by Marko Susimetsä
reviewed on PC
Remaking Tomb Raider
Lara Croft, the young woman who obviously saw too many repeats of the Indiana Jones movies in her youth, began her adventuring career in 1996 in a game named Tomb Raider. The general design approach was to take a step away from the classic male action hero concepts and make puzzles and stealth the main focus of the game. The game was widely acclaimed and birthed several sequels, most of which have lost to the original in creativity and quality. Only the seventh title, Tomb Raider: Legend, from Crystal Dynamics managed to bring Lara back into the big league of platformer adventures. Now Crystal Dynamics have gone back to the very origins of Tomb Raider and actually remade the first game in the series from the ground up, using all the modern tricks that were used in Legends and adding some new ones to boot.
An old enemy returns

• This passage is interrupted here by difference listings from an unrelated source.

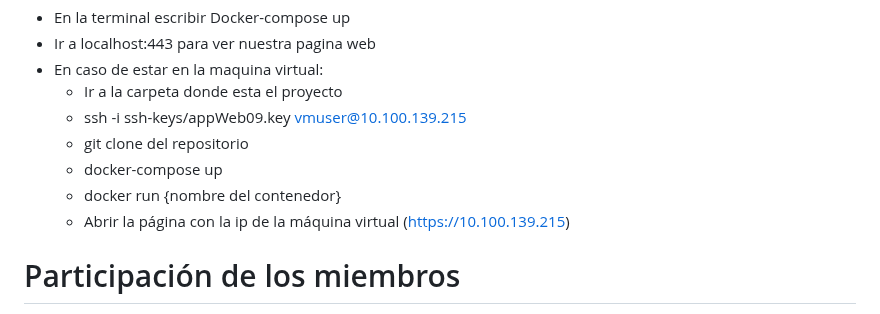
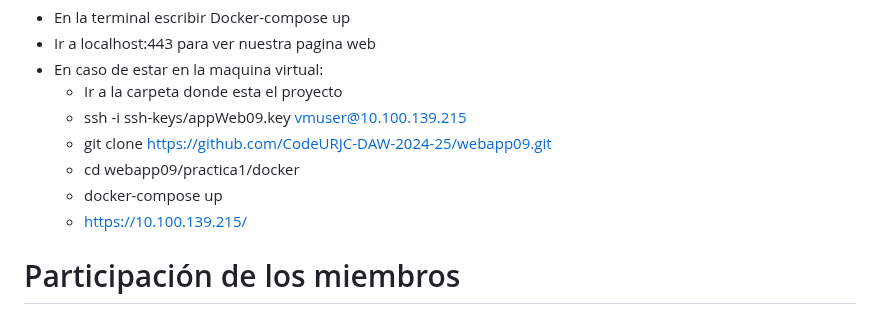
Before and after one commit to CodeURJC-DAW-2024-25/webapp09, a Markdown page: README.md, the part around the change. Drawn GitHub-style.

Commit message:
Update README.md con como lanzar la vm

```diff
--- a/README.md
+++ b/README.md
@@ -22,10 +22,10 @@
 - En caso de estar en la maquina virtual:
     - Ir a la carpeta donde esta el proyecto
     - ssh -i ssh-keys/appWeb09.key vmuser@10.100.139.215
-    - git clone del repositorio
+    - git clone https://github.com/CodeURJC-DAW-2024-25/webapp09.git
+    - cd webapp09/practica1/docker
     - docker-compose up
-    - docker run {nombre del contenedor}
-    - Abrir la página con la ip de la máquina virtual (https://10.100.139.215)
+    - https://10.100.139.215/
 
 # Participación de los miembros
 
```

With the original story, we will also see the original cast making their appearance. Jacqueline Natlas, the double-crossing business woman, who is eventually revealed to be much more than that, is the force that puts the adventure in motion. She and her henchmen are on Lara's heels from the moment they hire her to find the mysterious Atlantean Scion. This mission sends Lara all over the world, including the mountains of Peru, Greece, Egypt and eventually the lost city of Atlantis itself. Only this time, these locations are realised in more detail and with a beauty that may leave you gaping from the moment you first enter the large cavern deep inside the mountains in Peru with its waterfall splashing in the back.
Fluid movement and interaction
From the very first moment, Tomb Raider Anniversary shows you how much technological progress has been made over the past decade. Not only is Lara herself beautiful, she also moves gracefully as she runs, jumps, crawls and swims through the various levels. Even her unbelievably long jumps from one ledge to another are made almost realistic by the fluid and smooth animations.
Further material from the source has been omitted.